- Having visited the Melick/Waston Axis of Awesome (Nickname! Still got it!), do a 180 and you’ll see the Blank Labellers in booth 210; merely rotate leftwards again and walk forwards until you see all the Steampunk cosplayers, and you’re in Foglio country (not to be confused with bat country), booth 110. Rotate again until you once more face the mighty Unshelved/Biff booth and the once-mysterious 207 will be directly in your sightline. Alternately, you can stand alongside the gaslamp mafia and walk towards the back of the hall two aisles, and you’ll be at the Webcomic Bucket Brigade, booth 116.
- Since you’re hugging the left wall and all, this might be a good time to visit Artist Alley, where you can find multiple Bobs — both Angry Flower (E-14) and White (L-06) varieties — along with Let’s Be Friends Again (A-11), various members of Comics Bakery (G-10), my sporting bet nemesis (G-14), and the Chancellor of Iron Crotch University (I-07).
- Finally, you’ll have to brave the far side of the hall to visit Alaska Robotics, off in booth 906, the veritable hinterland. It’s okay, they’re from America’s Frontier, they can survive on their own just fine. We should also note that Scott Kurtz wants you to remember that Saturday is Classoline Alley Day at ECCC, when all and sundry are invited to nudge their wardrobes up a notch or two. If you’re not sure what constitutes “classy”, quietly observe Latin Art-throb Aaron Diaz back at the TopatoCo booth, but please — no sudden motion; he startles easily.
Now that we’re all caught up, let’s move on to fresh territory, shall we? Actually, let’s revisit recently-covered territory; in comments on this site, one may observe a pair of missives that are worth your attention.
- In reference to the difficulties of getting the Erfworld books delivered, Darren Gendron helpfully notes that any business with China around the Lunar New Year is a dicey proposition. File that one away for next year, those seeking overseas printing.
- In reference to the wanton destruction of his sites, Friend o’ Fleen Lore Sjöberg (link still dead, but it’ll be back someday) thinks out loud about a madcap new idea he’s having. From his Tumblr, the possibilities of new forms of electronic media enjoyment:
I want you to be able to treat my digital creations — pictures, words, music, video, whatever — the same way you do mp3 files.
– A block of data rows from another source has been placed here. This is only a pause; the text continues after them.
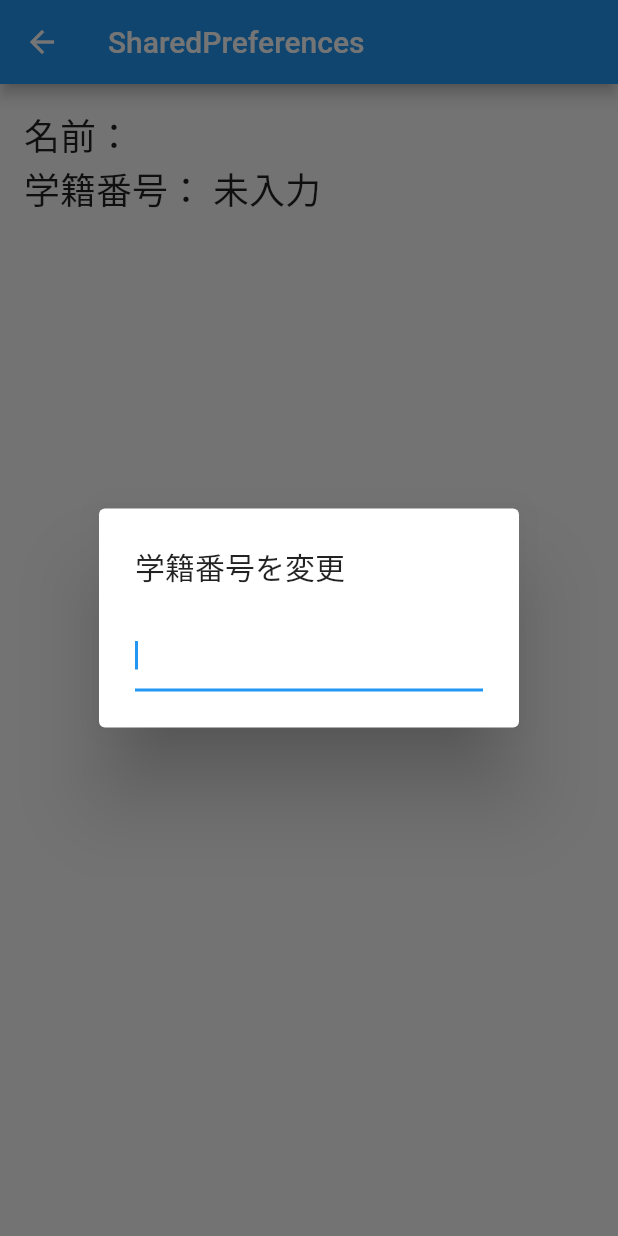
After one commit to kenta-wakasa/techford, a Flutter app: the SharedPreferencesSample screen opened directly, after a tap on an icon or button, on a phone screen of 412 x 824 dp. The commit adds this screen. Run offline on Flutter 3.47's test engine with Material 2 defaults, Android fonts, the phone set to English and light mode, and no system bars; our stand-ins replace cloud_firestore, firebase_auth, firebase_core, firebase_storage, google_sign_in, hive and 3 more; accounts and stored records are empty.

Commit message:
SharedPreferencesのサンプルを追加

````diff
--- /dev/null
+++ b/lib/shared_preferences_sample.dart
@@ -0,0 +1,136 @@
+import 'package:flutter/cupertino.dart';
+import 'package:flutter/material.dart';
+import 'package:flutter/services.dart';
+import 'package:shared_preferences/shared_preferences.dart';
+
+class SharedPreferencesSample extends StatefulWidget {
+  const SharedPreferencesSample({Key? key}) : super(key: key);
+
+  @override
+  _SharedPreferencesSampleState createState() => _SharedPreferencesSampleState();
+}
+
+class _SharedPreferencesSampleState extends State<SharedPreferencesSample> {
+  /// インスタンスが生成されるまではnullになっていることに注意
+  SharedPreferences? pref;
+
+  @override
+  Future<void> initState() async {
+    super.initState();
+
+    /// SharedPreferencesを使うにはまずインスタンスを作る必要がある。
+    /// Future型で返ってくるので、awaitとすることを忘れないようにしよう。
+    pref = await SharedPreferences.getInstance();
+    if (mounted) {
+      setState(() {});
+    }
+  }
+
+  /// 変数名の前に get とつけると、関数のあとの()を省略できる
+  /// なのでこの関数を何も省力せずに書くと以下のようになる。
+  /// ```dart
+  /// String name() {
+  ///   return pref?.getString('name') ?? '名前はまだない';
+  /// }
+  /// ```
+  String get name => pref?.getString('name') ?? '名前はまだない';
+
+  /// ?? という記号の説明。
+  ///
+  /// ?? は 左側がnullだった場合には右側を使うことを表す。
+  /// たとえば  `final name = null ?? 'hoge'` だったら
+  /// nameにはhogeが代入される。
+  /// numberというkeyには何も保存されていないかもしれないのでその場合
+  /// pref?.getString('number')　は null を返す。
+  /// null だった場合は'未入力'という文字列を返すことにしている。
+  String get number => pref?.getString('number') ?? '未入力';
+
+  @override
+  Widget build(BuildContext context) {
+    return Scaffold(
+      appBar: AppBar(
+        title: const Text('SharedPreferences'),
+      ),
+
+      /// prefがnullの間は、インジケーターまわるだけにする。
+      /// nullじゃなくなったら、画面に入力項目を表示。
+      body: pref == null
+          ? const Center(
+              child: CupertinoActivityIndicator(),
+            )
+          : Padding(
+              padding: const EdgeInsets.all(16),
+              child: Column(
+                crossAxisAlignment: CrossAxisAlignment.start,
+                children: [
+                  const SizedBox(width: double.infinity),
+                  InkWell(
+                    onTap: () async {
+                      /// ダイアログがStringをpopしてそれをresultが受け取る
+                      final result = await showDialog<String>(
+                        context: context,
+                        builder: (context) => AlertDialog(
+                          title: const Text('名前を変更'),
+                          content: TextFormField(
+                            autofocus: true,
+                            onFieldSubmitted: (value) {
+                              Navigator.of(context).pop(value);
+                            },
+                          ),
+                        ),
+                      );
+
+                      /// ダイアログは何もpopしないかもしれないのでその場合は
+                      /// resultがnullになる。
+                      /// nullだとその後の処理をやらないようにしたいのでreturnする。
+                      if (result == null) {
+                        return;
+                      }
+                      await pref?.setString('name', result);
+                      if (mounted) {
+                        setState(() {});
+                      }
+                    },
+                    child: Text(
+                      '名前： $name',
+                      style: const TextStyle(fontSize: 24),
+                    ),
+                  ),
+                  InkWell(
+                    onTap: () async {
+                      final result = await showDialog<String>(
+                        context: context,
+                        builder: (context) => AlertDialog(
+                          title: const Text('学籍番号を変更'),
+                          content: TextFormField(
+                            // 数字だけを入力可能にする
+                            inputFormatters: [FilteringTextInputFormatter.digitsOnly],
+                            keyboardType: TextInputType.number,
+                            autofocus: true,
+
+                            /// 入力フィールドの完了ボタンを押すとこの関数が呼ばれる。
+                            /// その時点で入力されている文字列がvalueに入る。
+                            /// valueをpopして上で書いたresult変数に代入している。
+                            onFieldSubmitted: (value) {
+                              Navigator.of(context).pop(value);
+                            },
+                          ),
+                        ),
+                      );
+                      if (result == null) {
+                        return;
+                      }
+                      await pref?.setString('number', result);
+                      setState(() {});
+                    },
+                    child: Text(
+                      '学籍番号： $number',
+                      style: const TextStyle(fontSize: 24),
+                    ),
+                  ),
+                ],
+              ),
+            ),
+    );
+  }
+}
--- a/pubspec.yaml
+++ b/pubspec.yaml
@@ -46,6 +46,8 @@ dependencies:
 
   hive: ^2.0.4
   hive_flutter: ^1.1.0
+
+  shared_preferences: ^2.0.8
 
 dev_dependencies:
   flutter_test:
````
Also changed, not shown: lib/select_list_page.dart (added, +54 -0 lines), lib/start_page.dart (+15 -10 lines), pubspec.lock, 1 other file.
I want you to be able to download them as files, mail them to your friends, stick them on the portable or stationary device of your choice and enjoy them how you want.
I want you to be able to read them online if you have a net connection, but I want you to be able to pack them up and carry them along with you in case you don’t. Maybe you want a simple, no-frills reader on your smartphone, and maybe you want a pretty custom skin for reading them on your home computer, and maybe you want random Lore cartoons to come up on your screensaver.
I think in a decade or so this sort of thing will be much more common. Websites and PDF files will still exist, but encapulated data with rich metadata that can be sorted and rendered according to the needs of the reader will be the standard for any sort of serious data stream.
I’ve done a little poking around, and I’ve found something that I think will work for now. It will render in at least 75% of current browsers in operation, and more like 99% of browsers that don’t have my name in them. It will be reader-friendly, generous with metadata, and extremely portable. I hope you’ll have fun reading it, and I hope other people will join in the fun as well.
I’m just going to dive in and see if I can make something neat. With a little luck and a little free time, you’ll see the first steps in a few days.
Call me crazy, but that right there is what you call a Manifesto, with a capital Man! I am going to be really intrigued to see what Lore (who is a very clever guy) can do along these lines, and even more intrigued to see if, in that promised decade, we’re all casually using LEM (Lore’s Encapsulated Media) as the default content format.